In Norse mythology, the Norns are female deities responsible for spinning the threads of human destinies.

According to the Völuspá, the three primary Norns are Urðr (Wyrd), Verðandi and Skuld. They draw water from their sacred well and use it to water and nourish the tree Yggdrasil and prevent it from decaying. Urðr, Verðandi and Skuld are described are powerful maiden Jotuns (gigantesses). When they arrived from Jötunheimr, it ended the Golden Age of the Gods.

The Norns

This source, the Völuspá, is one of the poems of the Poetic Edda. The name Völuspá means Prophecy of the Völva, and a völva is a type of seerees. In the Völuspá, she tells the god Odin the story of how the world was created and how it will end and be reborn. The poem is preserved in the Codex Regius and Hauksbók, and also partly quoted in the Prose Edda.

The Völuspá is not the only surviving Old Norse source mentioning the norns. They occur in other parts of the Poetic Edda and the Prose Edda, as well as in a number of other sources.

Some researchers say that the three main norns were, respectively, associated with the past, the present, and the future, but there are also experts who argue that this notion is a later one, possibly influenced by Greek and Roman mythology, and that the original norns all represent destiny as it is twined with the flow of time.

Excerpt from the Poetic Edda

Þaðan koma meyjar

margs vitandi

þrjár ór þeim sæ,

er und þolli stendr;

Urð hétu eina,

aðra Verðandi,

– skáru á skíði, –

Skuld ina þriðju;

þær lög lögðu,

þær líf kuru

alda börnum,

örlög seggja.

Thence come the maidens

mighty in wisdom,

Three from the dwelling

down ‘neath the tree;

Urth is one named,

Verthandi the next,–

On the wood they scored,–

and Skuld the third.

Laws they made there,

and life allotted

To the sons of men,

and set their fates.

The translation into English is from “Lays of the gods” by Henry Adams Bellows (1936).

Why are they called the norns?

The origin of the name norn is uncertain.

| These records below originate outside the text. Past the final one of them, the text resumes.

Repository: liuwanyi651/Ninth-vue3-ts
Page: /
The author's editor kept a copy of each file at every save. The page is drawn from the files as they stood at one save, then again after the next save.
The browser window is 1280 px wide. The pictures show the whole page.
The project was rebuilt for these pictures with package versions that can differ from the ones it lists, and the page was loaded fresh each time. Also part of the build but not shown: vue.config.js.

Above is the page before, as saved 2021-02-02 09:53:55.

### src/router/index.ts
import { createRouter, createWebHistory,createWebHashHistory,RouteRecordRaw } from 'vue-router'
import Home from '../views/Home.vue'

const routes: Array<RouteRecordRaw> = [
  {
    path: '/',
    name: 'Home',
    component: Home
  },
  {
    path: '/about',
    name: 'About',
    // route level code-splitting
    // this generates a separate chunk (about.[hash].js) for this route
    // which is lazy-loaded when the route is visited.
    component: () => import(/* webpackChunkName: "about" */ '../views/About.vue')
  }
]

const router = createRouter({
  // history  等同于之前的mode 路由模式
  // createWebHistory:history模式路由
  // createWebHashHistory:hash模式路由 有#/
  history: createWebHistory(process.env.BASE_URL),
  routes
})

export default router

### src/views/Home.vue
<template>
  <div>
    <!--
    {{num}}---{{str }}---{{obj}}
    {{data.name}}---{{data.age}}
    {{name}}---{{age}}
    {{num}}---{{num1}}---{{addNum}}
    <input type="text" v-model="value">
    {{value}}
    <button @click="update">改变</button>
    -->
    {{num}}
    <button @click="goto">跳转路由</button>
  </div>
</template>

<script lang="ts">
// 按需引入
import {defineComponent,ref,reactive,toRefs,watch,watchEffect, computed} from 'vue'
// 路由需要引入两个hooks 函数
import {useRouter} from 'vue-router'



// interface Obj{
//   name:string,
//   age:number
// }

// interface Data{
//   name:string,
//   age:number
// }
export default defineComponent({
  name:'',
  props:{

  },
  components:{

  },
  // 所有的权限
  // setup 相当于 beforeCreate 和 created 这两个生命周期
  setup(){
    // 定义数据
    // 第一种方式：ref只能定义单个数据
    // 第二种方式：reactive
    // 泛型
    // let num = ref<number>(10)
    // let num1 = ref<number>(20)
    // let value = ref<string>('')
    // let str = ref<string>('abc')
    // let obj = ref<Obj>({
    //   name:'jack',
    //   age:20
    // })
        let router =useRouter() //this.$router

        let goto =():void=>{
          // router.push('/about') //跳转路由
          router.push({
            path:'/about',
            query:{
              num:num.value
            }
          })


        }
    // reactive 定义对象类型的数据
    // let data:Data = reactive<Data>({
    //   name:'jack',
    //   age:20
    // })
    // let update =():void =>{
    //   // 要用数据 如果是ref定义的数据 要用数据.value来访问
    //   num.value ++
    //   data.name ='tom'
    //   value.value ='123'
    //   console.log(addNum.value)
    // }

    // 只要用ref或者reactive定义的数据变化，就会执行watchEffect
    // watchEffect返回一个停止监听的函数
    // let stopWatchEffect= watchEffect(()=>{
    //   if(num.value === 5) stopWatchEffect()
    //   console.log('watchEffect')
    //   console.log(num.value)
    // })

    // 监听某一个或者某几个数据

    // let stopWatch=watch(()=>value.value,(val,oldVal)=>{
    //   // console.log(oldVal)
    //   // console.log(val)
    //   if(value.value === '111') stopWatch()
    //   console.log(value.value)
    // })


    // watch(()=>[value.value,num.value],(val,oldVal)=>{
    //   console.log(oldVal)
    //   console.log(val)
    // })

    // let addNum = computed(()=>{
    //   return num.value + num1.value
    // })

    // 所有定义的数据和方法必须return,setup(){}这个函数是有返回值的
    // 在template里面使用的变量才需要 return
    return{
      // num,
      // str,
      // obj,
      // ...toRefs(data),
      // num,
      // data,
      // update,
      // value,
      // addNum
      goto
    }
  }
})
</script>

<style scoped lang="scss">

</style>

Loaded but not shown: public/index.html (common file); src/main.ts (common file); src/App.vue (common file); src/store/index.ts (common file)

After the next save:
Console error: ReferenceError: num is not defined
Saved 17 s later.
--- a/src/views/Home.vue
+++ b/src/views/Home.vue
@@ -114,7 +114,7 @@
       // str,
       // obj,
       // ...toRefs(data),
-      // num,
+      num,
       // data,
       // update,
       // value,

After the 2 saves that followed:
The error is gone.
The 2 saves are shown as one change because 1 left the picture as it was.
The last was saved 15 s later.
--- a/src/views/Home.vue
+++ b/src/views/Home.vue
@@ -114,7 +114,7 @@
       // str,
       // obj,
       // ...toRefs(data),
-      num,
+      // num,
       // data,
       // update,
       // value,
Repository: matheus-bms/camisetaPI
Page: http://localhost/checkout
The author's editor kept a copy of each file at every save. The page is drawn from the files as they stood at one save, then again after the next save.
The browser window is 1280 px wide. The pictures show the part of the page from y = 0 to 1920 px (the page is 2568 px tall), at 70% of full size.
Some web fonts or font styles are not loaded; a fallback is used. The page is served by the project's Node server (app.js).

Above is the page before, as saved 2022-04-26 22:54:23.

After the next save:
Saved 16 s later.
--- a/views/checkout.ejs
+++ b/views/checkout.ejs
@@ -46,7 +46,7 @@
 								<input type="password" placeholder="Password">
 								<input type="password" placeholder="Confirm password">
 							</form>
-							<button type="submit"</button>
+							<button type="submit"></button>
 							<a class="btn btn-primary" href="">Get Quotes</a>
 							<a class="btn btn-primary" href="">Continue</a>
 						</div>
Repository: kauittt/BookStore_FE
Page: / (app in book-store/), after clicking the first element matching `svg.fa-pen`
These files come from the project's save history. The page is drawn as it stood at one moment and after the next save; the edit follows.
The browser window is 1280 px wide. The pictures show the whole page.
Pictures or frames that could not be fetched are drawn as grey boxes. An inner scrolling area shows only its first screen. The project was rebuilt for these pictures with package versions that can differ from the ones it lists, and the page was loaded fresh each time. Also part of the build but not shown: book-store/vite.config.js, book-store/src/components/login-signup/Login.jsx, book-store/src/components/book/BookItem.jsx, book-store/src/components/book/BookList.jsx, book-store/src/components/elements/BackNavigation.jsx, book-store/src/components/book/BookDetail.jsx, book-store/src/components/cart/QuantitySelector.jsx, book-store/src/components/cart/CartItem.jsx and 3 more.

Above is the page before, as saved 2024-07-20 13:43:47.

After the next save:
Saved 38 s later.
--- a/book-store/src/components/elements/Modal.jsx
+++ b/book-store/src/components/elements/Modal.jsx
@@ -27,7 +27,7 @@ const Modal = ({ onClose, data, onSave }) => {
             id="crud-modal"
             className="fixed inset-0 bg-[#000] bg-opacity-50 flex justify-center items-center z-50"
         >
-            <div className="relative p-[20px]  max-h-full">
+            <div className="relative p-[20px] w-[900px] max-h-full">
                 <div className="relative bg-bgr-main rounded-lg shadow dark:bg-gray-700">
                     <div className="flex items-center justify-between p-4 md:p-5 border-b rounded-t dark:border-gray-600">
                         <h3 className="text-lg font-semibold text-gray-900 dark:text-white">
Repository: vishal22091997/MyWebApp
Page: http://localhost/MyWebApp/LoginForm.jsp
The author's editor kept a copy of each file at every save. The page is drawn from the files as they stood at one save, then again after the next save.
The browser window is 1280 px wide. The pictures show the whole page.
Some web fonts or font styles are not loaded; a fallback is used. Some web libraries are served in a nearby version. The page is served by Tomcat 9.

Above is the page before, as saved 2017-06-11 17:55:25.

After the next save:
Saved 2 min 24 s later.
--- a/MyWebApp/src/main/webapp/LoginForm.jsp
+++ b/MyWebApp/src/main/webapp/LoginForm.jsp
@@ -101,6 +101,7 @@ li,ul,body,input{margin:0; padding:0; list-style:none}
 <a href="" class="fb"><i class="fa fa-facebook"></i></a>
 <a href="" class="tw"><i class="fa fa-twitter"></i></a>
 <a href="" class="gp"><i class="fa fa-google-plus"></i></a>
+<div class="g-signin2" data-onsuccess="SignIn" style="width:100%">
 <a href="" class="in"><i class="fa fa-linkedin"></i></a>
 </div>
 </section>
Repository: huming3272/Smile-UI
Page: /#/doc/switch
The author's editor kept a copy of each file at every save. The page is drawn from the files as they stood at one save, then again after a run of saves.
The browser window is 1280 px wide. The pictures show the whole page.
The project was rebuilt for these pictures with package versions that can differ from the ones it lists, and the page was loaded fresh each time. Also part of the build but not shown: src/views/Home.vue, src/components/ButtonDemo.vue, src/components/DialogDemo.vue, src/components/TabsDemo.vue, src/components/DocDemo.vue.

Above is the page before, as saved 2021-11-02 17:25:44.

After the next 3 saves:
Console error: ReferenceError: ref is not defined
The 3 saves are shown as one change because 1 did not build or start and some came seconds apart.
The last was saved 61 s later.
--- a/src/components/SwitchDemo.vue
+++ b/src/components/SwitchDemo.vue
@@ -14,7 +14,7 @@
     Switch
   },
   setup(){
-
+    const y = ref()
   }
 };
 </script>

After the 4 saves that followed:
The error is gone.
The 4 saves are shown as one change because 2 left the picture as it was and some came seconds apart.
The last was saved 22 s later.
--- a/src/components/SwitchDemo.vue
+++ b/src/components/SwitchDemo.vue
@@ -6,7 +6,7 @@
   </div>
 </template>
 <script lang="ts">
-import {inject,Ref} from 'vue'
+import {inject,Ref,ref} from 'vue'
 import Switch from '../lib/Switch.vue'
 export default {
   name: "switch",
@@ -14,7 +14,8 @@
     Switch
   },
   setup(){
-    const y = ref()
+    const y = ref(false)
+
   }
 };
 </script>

In Old Norse, the singular of the word is norn and the plural is nornir.

It is possible that the name norn is linked to an Old Norse word that means “to twine”, since the norns are twining the threads of destiny.

The researcher Bek-Pedersen have brought up that the Swedish dialect word norna (or nyrna) is a verb that means “secretly communicate”. This could be related to how the norns are frequently described as powerful entities who stay in the background and only occasionally, and in vague language, reveal some of their secrets to gods, humans and other creatures.

Urðr & Verðandi

The Old Norse word Urðr means fate and is a cognate of the Old English word Wyrd (Weird).

Both Urðr and Verðandi are related to the Old Norse verb verða, which means “to become”. It is commonly asserted that Urðr is derived from the past tense of the verb (i.e. “that which becamen or happened”) while Verðandi is derived from the present tense of the verb (i.e. “that which is becoming or happening”).


Skuld is derived from the Old Norse verb skulu, which means “need to be / ought to be / shall be”. Skuld means “that which should become” or “that which needs to happen”.